|Windows 8||Windows RT|
|Immersive IE||Enabled unless on CV list||Enabled unless on CV list|
|Desktop IE||Enabled for all sites||Enabled unless on CV list|
This updates the immersive IE experience on Windows 8, and both the immersive and desktop IE experiences on Windows RT. The update will be made available to customers with Windows Update. The curated CV list applies to IE on the desktop for Windows RT since the most common reason to block Flash is that the site relies on other plug-ins that are not available on Windows RT.
More compatible Web experiences
Our approach to Flash in Windows is practical for Windows customers and developers. For Windows 8, we worked with Adobe to include a version of Flash that is optimized for touch, performance, security, reliability, and battery life. Adobe made substantial changes to the Flash player to align with the Windows 8 experience goals. We shipped this optimized Flash component as part of Windows 8, and we service it through Windows Update. IE10 with Flash on Windows 8 enables people to see more of the Web working with high quality, especially compared with the experience in other touch-first or tablet browsers and devices.
When we released Windows 8 and Windows RT we used the IE Compatibility View (CV) list to enable sites to run Flash content compatible with the Windows 8 experience, including touch responsiveness, performance, and battery life. In Windows 8, IE on the desktop runs all Flash content, like it does on Windows 7.
Looking at our engineering experience with Flash and Windows 8 and RT, as developers improve their Flash content, the vast majority of sites with Flash content that we have tested are now compatible with the Windows experience goals. Of the thousands of domains tested for Flash compatibility to date, we have found fewer than 4% are still incompatible, in the most part because the core site experience requires other ActiveX controls in addition to Flash. With Windows 8 in the hands of customers and developers, we listened to feedback around the experience of Web sites with Flash.
Developing compatible Flash content

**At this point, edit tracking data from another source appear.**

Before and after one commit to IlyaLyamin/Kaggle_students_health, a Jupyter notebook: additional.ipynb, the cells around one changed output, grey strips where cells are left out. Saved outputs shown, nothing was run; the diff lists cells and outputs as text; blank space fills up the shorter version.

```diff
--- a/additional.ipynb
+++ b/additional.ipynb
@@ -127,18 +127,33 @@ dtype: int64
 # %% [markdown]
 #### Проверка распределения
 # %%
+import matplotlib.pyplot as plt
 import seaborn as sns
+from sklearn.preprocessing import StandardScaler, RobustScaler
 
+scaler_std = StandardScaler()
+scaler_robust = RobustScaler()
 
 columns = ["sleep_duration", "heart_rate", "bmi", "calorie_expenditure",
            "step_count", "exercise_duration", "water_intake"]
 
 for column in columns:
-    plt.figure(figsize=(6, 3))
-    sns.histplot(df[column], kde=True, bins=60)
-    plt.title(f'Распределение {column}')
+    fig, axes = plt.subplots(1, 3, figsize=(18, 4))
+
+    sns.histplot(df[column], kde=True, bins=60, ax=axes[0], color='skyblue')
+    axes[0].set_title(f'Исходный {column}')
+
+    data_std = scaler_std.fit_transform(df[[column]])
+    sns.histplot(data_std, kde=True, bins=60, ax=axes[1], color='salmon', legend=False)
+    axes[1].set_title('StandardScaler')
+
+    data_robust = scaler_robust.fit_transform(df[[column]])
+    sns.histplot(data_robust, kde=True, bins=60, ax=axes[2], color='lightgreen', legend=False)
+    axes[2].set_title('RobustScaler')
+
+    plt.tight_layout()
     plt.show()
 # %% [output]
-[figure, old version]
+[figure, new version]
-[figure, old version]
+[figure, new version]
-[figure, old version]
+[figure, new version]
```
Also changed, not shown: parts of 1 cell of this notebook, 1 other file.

For developers building sites with Flash content, this document posted on MSDN goes into more technical detail about the criteria used to place sites on the Flash CV block list, as well as steps that developers can take to test their content in immersive IE and submit their sites to be removed from the block list. The documentation also includes a best practices guide to help developers, designers, and content publishers create experiences with Flash that play well in IE for touch, responsiveness, and battery life. These best practices complement existing recommendations and tools like modern.IE for authoring touch-friendly HTML5 sites. Also, starting tomorrow, modern.IE enables testing whether or not your site is on the curated Flash CV block list.
For the development community, platform continuity and technology choice are important. Flash in IE10 on Windows 8 and Windows RT provides a bridge for existing sites to transition to HTML5 technologies where it makes sense and at a pace that is right for the experiences they want to deliver to their customers. With today’s update to Windows 8 and Windows RT, consumers can experience more of the Web by default.
— Rob Mauceri, Group Program Manager, Internet Explorer